Allergy Desensitization in a Toothpaste?

in Grass & Ragweed, Outdoor Allergies
Published: July 16, 2016

ThinkstockPhotos-480320367If allergy immunotherapy was as easy as brushing your teeth, would you be more likely to stick with the program?

That’s the idea behind a propietary toothpaste called Allerdent, which the biopharmaceutical company Allovate Therapeutics is developing as a therapy to desensitize patients with pollen and grass allergies over a multi-year period. The treatment, called oral mucosal immunotherapy (or OMIT), is meant to fit easily into the patient’s daily routine.

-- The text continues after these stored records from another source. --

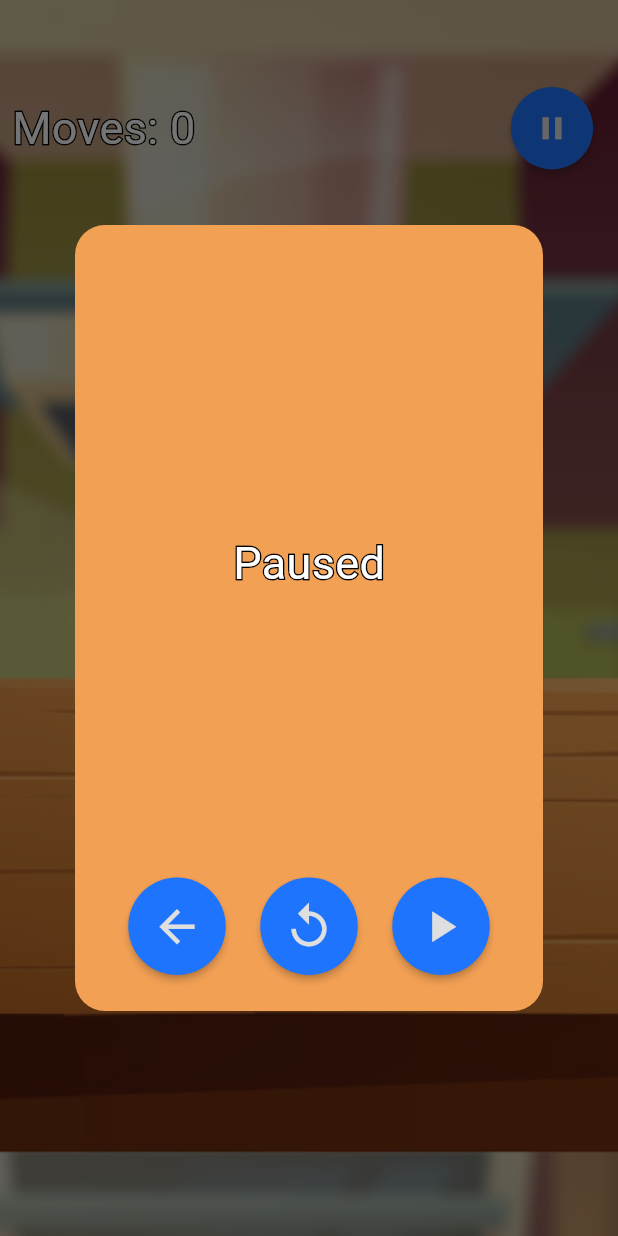
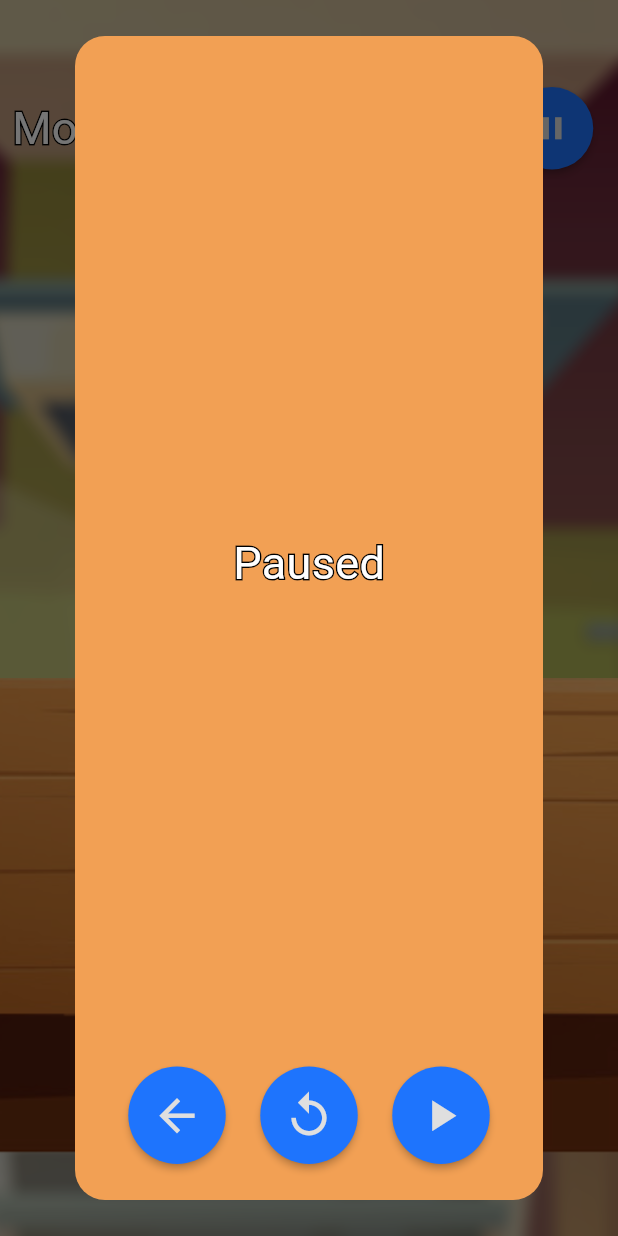
Before and after one commit to RedFlameKen/school_glassgame, a Flutter app: the GamePage screen opened directly, after a tap on the "pause" icon, on a phone screen of 412 x 824 dp. Run offline on Flutter 3.47's test engine with Material 3 defaults, Android fonts, the light colour scheme and no system bars.

Commit message:
feat: add help menu and fix dialog sizes

```diff
--- a/lib/components/large_label.dart
+++ b/lib/components/large_label.dart
@@ -3,7 +3,13 @@ import 'package:flutter/material.dart';
 class StrokedLabel extends StatelessWidget {
   final String label;
   final double fontSize;
-  const StrokedLabel({super.key, required this.label, this.fontSize = 30});
+  final double strokeWidth;
+  const StrokedLabel({
+    super.key,
+    required this.label,
+    this.fontSize = 30,
+    this.strokeWidth = 2,
+  });
 
   @override
   Widget build(BuildContext context) {
@@ -15,7 +21,7 @@ class StrokedLabel extends StatelessWidget {
             fontSize: fontSize,
             foreground: Paint()
               ..style = .stroke
-              ..strokeWidth = 2
+              ..strokeWidth = strokeWidth
               ..color = Colors.black,
           ),
         ),
--- a/lib/components/pause_menu.dart
+++ b/lib/components/pause_menu.dart
@@ -12,10 +12,8 @@ class PauseMenu extends StatelessWidget {
     return AlertDialog(
       alignment: .center,
       backgroundColor: GlassGameColors.DIALOG_BG,
-      insetPadding: .only(top: 150, bottom: 150),
       shape: RoundedRectangleBorder(borderRadius: .all(.circular(20))),
-      content: Container(
-        child: Column(
+      content: Column(
         children: [
           Spacer(),
           StrokedLabel(label: "Paused"),
@@ -55,7 +53,6 @@ class PauseMenu extends StatelessWidget {
           ),
         ],
       ),
-      ),
     );
   }
 }
--- a/lib/components/result_menu.dart
+++ b/lib/components/result_menu.dart
@@ -14,10 +14,8 @@ class ResultMenu extends StatelessWidget {
     return AlertDialog(
       backgroundColor: GlassGameColors.DIALOG_BG,
       alignment: .center,
-      insetPadding: .only(top: 150, bottom: 150),
       shape: RoundedRectangleBorder(borderRadius: .all(.circular(20))),
-      content: Container(
-        child: Column(
+      content: Column(
         children: [
           StrokedLabel(label: WIN_MESSAGE),
           Spacer(),
@@ -39,7 +37,6 @@ class ResultMenu extends StatelessWidget {
           ),
         ],
       ),
-      ),
     );
   }
 }
--- a/lib/pages/game_page.dart
+++ b/lib/pages/game_page.dart
@@ -4,6 +4,7 @@ import 'package:mp5/components/background/game_background.dart';
 import 'package:mp5/components/glass/contents_label.dart';
 import 'package:mp5/components/glass/glass.dart';
 import 'package:mp5/components/background/table_background.dart';
+import 'package:mp5/components/help_menu.dart';
 import 'package:mp5/components/large_label.dart';
 import 'package:mp5/components/pause_menu.dart';
 import 'package:mp5/components/result_menu.dart';
@@ -186,12 +187,26 @@ class _GamePageState extends State<GamePage> with TickerProviderStateMixin {
             child: Column(
               children: [
                 Row(
+                  crossAxisAlignment: .center,
                   children: [
                     Padding(
                       padding: const EdgeInsets.all(8.0),
                       child: StrokedLabel(label: "Moves: $_moveCount"),
                     ),
                     Spacer(),
+                    IconButton(
+                      onPressed: () {
+                        showDialog(
+                          context: context,
+                          useSafeArea: true,
+                          builder: (context) {
+                            return HelpMenu();
+                          },
+                        );
+                      },
+                      icon: Icon(Icons.help_outline, color: Colors.white,),
+                      iconSize: 40,
+                    ),
                     RoundButton(
                       onPressed: () {
                         showDialog(
```
Also changed, not shown: lib/components/help_menu.dart (added, +74 -0 lines). Lines whose indentation alone changed are shown as unchanged.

Allovate has just published results of a small initial study, which shows favorable safety and effectiveness results – and, importantly, 80 percent patient compliance with the dental regimen.
Although standard allergen immunotherapy injections, commonly called allergy shots, have a high rate of success when patients stick with the treatment plan, Allovate CEO and founder Erick Berglund speaks of a “crisis of compliance” – since there is both resistance to the needle therapy and a big dropout rate.

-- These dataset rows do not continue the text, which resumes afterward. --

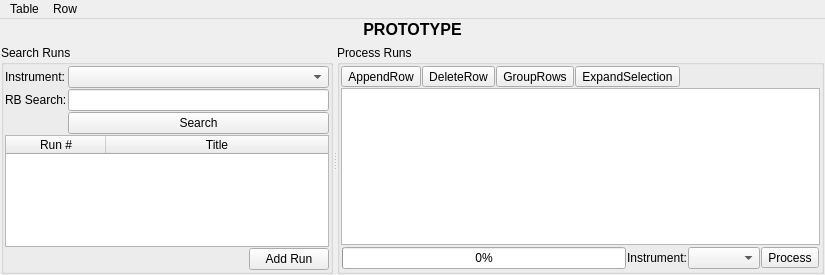
Above: Code/Mantid/MantidQt/CustomInterfaces/inc/MantidQtCustomInterfaces/ReflMainWidget.ui from mantidproject/mantid before the change. Below: the same form after it.
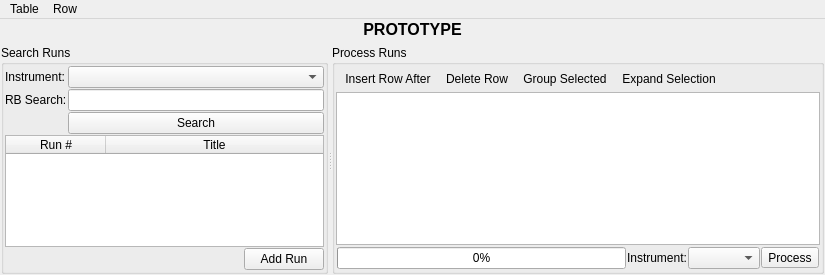
That is the form after the change. Icons and pictures are not drawn.

Commit message: Refs #10457 Merge QToolButtons into a QToolBar

Diff of the .ui file:
```diff
--- a/Code/Mantid/MantidQt/CustomInterfaces/inc/MantidQtCustomInterfaces/ReflMainWidget.ui
+++ b/Code/Mantid/MantidQt/CustomInterfaces/inc/MantidQtCustomInterfaces/ReflMainWidget.ui
@@ -232,49 +232,15 @@
            <number>1</number>
           </property>
           <item>
-           <layout class="QHBoxLayout" name="layoutTableButtons">
-            <item>
-             <widget class="QToolButton" name="buttonAppendRow">
-              <property name="text">
-               <string>AppendRow</string>
-              </property>
-             </widget>
-            </item>
-            <item>
-             <widget class="QToolButton" name="buttonDeleteRow">
-              <property name="text">
-               <string>DeleteRow</string>
-              </property>
-             </widget>
-            </item>
-            <item>
-             <widget class="QToolButton" name="buttonGroupRows">
-              <property name="text">
-               <string>GroupRows</string>
-              </property>
-             </widget>
-            </item>
-            <item>
-             <widget class="QToolButton" name="buttonExpandSelection">
-              <property name="text">
-               <string>ExpandSelection</string>
-              </property>
-             </widget>
-            </item>
-            <item>
-             <spacer name="spacerTableButtons">
-              <property name="orientation">
-               <enum>Qt::Horizontal</enum>
-              </property>
-              <property name="sizeHint" stdset="0">
-               <size>
-                <width>40</width>
-                <height>20</height>
-               </size>
-              </property>
-             </spacer>
-            </item>
-           </layout>
+           <widget class="QToolBar" name="rowToolBar">
+            <property name="styleSheet">
+             <string>QToolBar{border: none;}</string>
+            </property>
+            <addaction name="actionAppendRow"/>
+            <addaction name="actionDeleteRow"/>
+            <addaction name="actionGroupRows"/>
+            <addaction name="actionExpandSelection"/>
+           </widget>
           </item>
           <item>
            <widget class="QTableView" name="viewTable">
```
The commit also changes 1 other file.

Allergy shots “can be a really difficult sell for a lot of patients who would benefit from allergen immunotherapy,” Berglund told Allergic Living. “It’s such a pain. You need to go to the doctor once a week, and a typical course of treatment should really be between 3 and 5 years to get the full clinical effect.”

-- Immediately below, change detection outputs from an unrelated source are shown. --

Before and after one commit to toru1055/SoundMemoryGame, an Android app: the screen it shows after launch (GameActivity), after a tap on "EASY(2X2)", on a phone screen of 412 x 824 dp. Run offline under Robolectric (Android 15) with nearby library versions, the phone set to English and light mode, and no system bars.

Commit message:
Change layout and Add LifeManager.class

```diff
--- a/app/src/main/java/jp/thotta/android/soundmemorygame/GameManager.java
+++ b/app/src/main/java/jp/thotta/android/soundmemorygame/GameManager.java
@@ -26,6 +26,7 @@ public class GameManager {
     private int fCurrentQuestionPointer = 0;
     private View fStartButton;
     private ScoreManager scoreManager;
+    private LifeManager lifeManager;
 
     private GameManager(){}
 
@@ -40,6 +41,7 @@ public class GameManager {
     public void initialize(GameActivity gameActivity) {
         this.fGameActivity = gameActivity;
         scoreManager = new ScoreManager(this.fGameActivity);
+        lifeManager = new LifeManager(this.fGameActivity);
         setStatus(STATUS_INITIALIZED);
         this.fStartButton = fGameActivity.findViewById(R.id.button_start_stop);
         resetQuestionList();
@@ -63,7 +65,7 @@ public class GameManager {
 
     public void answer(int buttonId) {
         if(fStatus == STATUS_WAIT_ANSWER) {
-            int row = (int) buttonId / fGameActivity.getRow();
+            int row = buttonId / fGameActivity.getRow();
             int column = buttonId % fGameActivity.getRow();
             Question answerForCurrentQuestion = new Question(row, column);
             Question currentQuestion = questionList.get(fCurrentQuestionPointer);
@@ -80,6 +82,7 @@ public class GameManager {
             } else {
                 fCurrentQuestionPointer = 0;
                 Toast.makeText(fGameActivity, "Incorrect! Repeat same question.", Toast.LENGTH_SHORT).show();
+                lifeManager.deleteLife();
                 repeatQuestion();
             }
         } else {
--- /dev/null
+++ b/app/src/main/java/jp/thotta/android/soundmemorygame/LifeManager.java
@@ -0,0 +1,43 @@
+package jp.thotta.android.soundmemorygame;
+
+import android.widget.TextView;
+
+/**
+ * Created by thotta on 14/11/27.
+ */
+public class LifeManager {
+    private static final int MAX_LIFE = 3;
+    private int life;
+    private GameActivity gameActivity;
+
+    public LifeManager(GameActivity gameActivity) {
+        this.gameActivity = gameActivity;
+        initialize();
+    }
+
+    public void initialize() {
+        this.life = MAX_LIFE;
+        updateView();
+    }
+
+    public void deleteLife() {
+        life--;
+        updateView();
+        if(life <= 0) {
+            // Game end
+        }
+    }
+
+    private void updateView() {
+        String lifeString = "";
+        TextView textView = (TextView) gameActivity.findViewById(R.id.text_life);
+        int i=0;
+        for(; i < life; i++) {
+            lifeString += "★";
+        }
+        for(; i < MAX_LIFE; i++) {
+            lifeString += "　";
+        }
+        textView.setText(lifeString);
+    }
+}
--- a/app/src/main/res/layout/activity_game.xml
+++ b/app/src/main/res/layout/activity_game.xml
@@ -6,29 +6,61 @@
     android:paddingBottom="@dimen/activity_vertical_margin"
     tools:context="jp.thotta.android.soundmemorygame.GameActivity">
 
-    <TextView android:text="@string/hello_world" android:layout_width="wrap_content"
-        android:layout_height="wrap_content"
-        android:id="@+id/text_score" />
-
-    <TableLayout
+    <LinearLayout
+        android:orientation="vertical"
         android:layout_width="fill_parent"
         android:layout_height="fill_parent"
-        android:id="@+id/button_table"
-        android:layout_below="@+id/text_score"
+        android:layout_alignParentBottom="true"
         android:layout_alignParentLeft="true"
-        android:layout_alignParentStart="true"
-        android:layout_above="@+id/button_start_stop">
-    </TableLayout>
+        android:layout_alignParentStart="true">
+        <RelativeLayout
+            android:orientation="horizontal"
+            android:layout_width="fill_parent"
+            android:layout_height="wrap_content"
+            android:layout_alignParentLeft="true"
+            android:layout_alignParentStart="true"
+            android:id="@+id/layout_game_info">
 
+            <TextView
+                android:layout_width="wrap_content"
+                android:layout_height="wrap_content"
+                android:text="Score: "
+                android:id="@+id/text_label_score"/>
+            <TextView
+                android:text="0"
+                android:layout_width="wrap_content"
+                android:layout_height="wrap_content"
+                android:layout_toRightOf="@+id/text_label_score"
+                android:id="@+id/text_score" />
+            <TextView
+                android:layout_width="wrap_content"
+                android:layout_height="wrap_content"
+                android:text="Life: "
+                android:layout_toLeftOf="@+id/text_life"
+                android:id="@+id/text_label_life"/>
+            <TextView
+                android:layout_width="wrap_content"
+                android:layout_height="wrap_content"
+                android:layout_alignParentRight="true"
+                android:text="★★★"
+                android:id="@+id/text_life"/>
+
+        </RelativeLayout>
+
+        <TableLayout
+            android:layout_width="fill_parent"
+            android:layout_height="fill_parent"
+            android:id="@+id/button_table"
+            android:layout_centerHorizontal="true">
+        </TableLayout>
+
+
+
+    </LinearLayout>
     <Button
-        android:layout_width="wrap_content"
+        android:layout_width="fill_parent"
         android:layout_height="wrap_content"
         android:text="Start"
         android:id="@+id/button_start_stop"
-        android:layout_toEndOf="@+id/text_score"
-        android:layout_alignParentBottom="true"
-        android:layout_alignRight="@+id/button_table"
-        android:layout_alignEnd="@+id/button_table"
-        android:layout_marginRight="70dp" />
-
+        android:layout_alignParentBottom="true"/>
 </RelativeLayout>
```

By contrast, Berglund says that “if you’re using toothpaste to deliver (allergen immunotherapy) you get to avoid all that, and the needle.”

While a novel delivery system, Allerdent does have needle-free competition that’s already approved and gaining ground. Sublingual immunotherapy (SLIT) drops for treating grass and ragweed allergies became available to allergists and patients in 2014. Allerdent borrows on that oral concept, and employs more of the mouth, where there is a high density of immune cells. A compounded extract of allergenic proteins, which can be tailored specifically to a patient, is added to the toothpaste base.

A small pilot study of the toothpaste, conducted by researchers at Weill Cornell Medicine in New York, involved 24 patients, who were split into two groups and followed either OMIT or SLIT therapy for 12 months. Immunologic changes, side effects and adherence were compared and, at least in this small “proof of concept” study, the toothpaste therapy had slightly better results.

More clinical trials are to be conducted – including a Brazilian study that starts soon for dust-mite desensitization via the toothpaste.

But what about the actual cleaning of your teeth as you brush? It turns out that Allerdent also functions as a normal toothpaste in that regard. “It’s minty, noted Danya Glabau, director of medical affairs for Allovate. “It has a combination of detergent and abrasives, as a regular toothpaste would.”